* [Extracted data entries]:

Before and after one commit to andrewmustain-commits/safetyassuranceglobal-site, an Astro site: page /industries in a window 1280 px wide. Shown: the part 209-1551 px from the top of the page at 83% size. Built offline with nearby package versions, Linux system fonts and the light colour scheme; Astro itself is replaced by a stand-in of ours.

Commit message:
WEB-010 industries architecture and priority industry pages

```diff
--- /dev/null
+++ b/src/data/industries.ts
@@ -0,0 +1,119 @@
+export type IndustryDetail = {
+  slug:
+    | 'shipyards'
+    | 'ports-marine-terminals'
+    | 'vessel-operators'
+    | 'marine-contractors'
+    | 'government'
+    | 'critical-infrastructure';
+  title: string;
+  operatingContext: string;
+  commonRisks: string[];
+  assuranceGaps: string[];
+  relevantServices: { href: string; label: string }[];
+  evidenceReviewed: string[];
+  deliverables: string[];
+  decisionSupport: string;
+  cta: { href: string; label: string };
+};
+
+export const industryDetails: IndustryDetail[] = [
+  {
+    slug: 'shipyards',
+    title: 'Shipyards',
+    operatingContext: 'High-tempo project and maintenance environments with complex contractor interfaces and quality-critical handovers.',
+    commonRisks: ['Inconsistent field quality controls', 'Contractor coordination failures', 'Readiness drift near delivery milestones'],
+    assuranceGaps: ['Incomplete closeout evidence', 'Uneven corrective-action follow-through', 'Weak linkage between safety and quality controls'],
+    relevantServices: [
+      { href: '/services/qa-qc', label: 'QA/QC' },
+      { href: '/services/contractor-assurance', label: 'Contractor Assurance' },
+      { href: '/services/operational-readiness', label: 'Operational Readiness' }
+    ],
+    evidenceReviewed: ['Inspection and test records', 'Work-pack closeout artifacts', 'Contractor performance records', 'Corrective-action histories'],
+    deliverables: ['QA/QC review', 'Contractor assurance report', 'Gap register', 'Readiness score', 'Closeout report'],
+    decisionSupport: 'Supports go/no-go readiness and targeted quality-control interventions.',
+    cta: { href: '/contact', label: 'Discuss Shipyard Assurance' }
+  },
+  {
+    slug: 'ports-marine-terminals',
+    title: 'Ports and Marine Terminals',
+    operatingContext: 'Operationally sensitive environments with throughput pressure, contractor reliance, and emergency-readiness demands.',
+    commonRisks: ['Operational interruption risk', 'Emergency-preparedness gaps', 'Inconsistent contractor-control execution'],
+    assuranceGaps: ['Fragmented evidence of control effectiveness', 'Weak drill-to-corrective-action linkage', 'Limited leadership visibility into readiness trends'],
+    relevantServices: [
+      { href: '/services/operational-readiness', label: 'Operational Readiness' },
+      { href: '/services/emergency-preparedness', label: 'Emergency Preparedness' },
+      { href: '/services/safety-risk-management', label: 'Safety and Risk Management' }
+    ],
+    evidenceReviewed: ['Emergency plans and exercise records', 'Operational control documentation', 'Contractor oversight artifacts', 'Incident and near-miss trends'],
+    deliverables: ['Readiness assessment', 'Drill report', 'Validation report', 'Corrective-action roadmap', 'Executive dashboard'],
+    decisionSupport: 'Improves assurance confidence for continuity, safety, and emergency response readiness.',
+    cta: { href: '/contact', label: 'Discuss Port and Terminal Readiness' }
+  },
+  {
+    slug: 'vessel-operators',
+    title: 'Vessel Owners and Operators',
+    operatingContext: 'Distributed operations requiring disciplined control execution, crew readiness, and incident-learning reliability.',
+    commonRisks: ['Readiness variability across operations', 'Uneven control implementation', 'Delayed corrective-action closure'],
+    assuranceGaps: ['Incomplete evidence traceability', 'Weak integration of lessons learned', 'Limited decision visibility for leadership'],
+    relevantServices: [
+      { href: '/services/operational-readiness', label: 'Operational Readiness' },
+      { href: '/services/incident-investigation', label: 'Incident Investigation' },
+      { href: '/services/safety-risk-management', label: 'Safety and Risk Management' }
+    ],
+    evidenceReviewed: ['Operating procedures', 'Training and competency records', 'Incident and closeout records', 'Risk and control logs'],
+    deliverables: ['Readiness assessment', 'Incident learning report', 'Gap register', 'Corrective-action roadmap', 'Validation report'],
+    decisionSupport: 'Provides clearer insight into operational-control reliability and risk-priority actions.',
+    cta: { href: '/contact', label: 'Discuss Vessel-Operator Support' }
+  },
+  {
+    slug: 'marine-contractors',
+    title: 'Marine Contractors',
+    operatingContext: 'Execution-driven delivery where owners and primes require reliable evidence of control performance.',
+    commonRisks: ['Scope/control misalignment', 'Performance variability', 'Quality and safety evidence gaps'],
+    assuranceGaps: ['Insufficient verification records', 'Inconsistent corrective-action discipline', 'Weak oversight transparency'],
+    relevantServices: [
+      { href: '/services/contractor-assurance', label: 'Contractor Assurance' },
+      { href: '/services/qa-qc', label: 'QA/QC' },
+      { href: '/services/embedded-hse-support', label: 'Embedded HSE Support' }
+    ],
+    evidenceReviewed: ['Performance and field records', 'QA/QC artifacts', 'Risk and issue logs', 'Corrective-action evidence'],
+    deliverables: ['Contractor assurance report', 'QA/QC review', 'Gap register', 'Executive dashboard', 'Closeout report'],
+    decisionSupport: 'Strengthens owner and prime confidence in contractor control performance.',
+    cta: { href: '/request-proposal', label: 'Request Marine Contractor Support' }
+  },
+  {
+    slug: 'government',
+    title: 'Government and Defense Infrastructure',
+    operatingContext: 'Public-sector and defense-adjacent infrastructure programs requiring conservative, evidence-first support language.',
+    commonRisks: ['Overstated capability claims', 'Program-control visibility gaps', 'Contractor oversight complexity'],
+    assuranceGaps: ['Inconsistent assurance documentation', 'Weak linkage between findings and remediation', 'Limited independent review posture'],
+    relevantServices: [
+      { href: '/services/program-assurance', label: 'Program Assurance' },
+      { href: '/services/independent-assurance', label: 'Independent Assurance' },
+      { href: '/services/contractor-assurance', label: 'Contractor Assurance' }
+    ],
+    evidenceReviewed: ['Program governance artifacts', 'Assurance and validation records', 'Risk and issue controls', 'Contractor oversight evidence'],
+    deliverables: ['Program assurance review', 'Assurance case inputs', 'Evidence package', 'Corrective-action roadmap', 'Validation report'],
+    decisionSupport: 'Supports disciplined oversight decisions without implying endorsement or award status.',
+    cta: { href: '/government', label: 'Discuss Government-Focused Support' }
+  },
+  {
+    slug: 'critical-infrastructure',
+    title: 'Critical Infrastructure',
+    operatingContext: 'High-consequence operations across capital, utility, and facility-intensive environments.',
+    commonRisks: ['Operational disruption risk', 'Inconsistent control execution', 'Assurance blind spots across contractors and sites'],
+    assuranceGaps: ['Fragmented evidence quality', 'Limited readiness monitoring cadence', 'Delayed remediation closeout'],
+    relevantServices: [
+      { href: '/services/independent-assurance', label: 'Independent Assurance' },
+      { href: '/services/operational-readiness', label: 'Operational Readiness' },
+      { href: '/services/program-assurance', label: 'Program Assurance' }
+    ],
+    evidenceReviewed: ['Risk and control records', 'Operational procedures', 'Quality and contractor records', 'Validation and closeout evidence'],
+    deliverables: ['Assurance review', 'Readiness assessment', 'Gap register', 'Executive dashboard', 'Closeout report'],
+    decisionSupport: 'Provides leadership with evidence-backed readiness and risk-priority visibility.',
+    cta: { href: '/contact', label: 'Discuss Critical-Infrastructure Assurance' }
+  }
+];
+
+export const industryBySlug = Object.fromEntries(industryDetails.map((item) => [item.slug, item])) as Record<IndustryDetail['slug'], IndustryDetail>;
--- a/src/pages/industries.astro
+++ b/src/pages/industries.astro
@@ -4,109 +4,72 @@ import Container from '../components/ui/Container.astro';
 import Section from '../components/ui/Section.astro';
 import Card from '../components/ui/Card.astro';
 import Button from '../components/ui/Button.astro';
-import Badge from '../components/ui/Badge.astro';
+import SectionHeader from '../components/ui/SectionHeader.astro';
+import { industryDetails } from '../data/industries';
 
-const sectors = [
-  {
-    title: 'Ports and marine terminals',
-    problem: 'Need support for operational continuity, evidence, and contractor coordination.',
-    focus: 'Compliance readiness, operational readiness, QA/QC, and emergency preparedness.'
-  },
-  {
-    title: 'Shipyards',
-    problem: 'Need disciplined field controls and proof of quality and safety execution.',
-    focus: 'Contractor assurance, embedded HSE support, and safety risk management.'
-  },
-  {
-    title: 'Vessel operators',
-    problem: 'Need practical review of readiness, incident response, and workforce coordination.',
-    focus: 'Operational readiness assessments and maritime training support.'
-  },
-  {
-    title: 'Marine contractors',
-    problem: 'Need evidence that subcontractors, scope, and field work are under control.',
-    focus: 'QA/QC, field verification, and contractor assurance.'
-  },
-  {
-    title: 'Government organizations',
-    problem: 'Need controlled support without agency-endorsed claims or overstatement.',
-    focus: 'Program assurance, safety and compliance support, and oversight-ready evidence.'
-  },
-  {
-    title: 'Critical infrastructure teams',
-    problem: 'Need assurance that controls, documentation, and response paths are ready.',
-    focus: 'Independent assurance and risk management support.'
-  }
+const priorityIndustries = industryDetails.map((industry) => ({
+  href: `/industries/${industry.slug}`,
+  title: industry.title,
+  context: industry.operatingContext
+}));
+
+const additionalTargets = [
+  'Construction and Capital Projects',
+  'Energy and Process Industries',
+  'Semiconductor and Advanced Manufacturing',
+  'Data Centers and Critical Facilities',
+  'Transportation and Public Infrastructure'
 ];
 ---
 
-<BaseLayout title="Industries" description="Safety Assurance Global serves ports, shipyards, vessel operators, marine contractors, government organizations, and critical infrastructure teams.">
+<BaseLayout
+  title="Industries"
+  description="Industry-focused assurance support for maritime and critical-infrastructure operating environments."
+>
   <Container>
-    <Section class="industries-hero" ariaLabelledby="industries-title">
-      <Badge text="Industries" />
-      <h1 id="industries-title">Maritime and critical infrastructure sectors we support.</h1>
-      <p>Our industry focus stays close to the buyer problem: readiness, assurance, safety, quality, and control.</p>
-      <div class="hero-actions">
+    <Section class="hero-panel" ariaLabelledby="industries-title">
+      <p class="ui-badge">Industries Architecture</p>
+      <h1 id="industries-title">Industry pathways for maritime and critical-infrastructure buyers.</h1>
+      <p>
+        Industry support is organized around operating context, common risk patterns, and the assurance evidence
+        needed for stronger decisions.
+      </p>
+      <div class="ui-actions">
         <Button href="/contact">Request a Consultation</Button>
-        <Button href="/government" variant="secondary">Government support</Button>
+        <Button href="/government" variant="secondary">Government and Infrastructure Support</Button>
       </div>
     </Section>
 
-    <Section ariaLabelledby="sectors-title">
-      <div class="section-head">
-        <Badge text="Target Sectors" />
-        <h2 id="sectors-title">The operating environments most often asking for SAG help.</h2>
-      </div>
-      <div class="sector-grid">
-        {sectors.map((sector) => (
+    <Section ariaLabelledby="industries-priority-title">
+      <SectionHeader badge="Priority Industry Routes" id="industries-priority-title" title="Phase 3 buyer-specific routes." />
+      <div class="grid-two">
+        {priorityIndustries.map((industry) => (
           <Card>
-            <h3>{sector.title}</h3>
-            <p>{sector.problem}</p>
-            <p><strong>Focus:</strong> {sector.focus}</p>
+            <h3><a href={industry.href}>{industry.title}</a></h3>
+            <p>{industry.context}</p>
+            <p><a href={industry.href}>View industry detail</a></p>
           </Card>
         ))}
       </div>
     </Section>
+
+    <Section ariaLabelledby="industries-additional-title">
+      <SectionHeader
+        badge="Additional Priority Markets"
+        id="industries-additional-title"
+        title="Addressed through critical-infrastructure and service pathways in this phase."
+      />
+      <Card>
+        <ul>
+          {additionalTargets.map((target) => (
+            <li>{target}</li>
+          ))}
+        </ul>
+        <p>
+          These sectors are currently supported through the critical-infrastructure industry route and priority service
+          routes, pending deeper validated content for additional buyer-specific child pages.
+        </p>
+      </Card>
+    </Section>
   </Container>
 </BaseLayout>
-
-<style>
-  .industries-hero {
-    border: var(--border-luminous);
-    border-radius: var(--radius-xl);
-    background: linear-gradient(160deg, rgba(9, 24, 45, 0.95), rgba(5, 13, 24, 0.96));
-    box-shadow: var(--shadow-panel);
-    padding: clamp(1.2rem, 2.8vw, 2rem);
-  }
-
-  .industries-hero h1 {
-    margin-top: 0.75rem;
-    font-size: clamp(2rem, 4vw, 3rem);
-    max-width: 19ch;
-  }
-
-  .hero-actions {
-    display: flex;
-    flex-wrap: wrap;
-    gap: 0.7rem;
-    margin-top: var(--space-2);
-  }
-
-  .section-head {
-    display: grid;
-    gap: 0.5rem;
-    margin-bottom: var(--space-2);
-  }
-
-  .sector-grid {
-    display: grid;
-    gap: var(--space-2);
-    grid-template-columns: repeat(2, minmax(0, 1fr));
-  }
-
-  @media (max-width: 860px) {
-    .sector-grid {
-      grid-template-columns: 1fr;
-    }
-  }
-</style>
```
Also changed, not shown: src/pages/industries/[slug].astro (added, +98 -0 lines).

* [EXERCISE]:
Give the count of lines in the records that contain "Request", and no other text.

* [RESPONSE FOR THIS EXERCISE]:
2